Where there is a lot, apparently infinitely many zeros in the decimal part and $1$ in the very end, but still, such number must exist, no?

  • $\begingroup$ you can always keep adding zeroes and in such a way finding a smaller element. You are bound from below by $7$ which is not contained, (and you could call infimum of $C$) $\endgroup$ – Chaos Oct 18 '19 at 8:24

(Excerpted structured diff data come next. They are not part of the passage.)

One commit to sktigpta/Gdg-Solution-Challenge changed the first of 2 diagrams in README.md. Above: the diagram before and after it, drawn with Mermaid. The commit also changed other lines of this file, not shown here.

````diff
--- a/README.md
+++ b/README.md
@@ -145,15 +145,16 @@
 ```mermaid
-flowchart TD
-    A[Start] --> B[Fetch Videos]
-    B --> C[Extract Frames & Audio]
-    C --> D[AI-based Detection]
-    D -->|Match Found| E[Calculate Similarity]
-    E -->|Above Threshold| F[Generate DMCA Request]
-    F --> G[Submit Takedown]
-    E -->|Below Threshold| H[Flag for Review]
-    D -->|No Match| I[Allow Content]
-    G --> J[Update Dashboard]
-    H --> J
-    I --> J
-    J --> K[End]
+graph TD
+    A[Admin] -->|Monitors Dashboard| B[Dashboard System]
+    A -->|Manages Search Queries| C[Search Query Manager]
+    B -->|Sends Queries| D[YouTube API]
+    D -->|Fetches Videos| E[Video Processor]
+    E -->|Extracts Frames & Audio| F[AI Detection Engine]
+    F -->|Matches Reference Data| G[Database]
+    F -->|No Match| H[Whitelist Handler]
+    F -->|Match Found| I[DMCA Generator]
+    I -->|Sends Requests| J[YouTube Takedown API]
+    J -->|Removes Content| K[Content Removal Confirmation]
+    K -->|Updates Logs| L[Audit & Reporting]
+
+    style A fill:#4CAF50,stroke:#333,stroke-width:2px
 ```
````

Such a number exists and is called $7$ which does not lie in $C$. Suppose $x\in C$ is the smallest element of $C$. We have that $x>7$, thus $x>y=\frac{1}{2}(x+7)>7$, so $y\in C$ and smaller than $x$, which contradicts $x$ being the smallest element of $C$. So $C$ has no smallest element.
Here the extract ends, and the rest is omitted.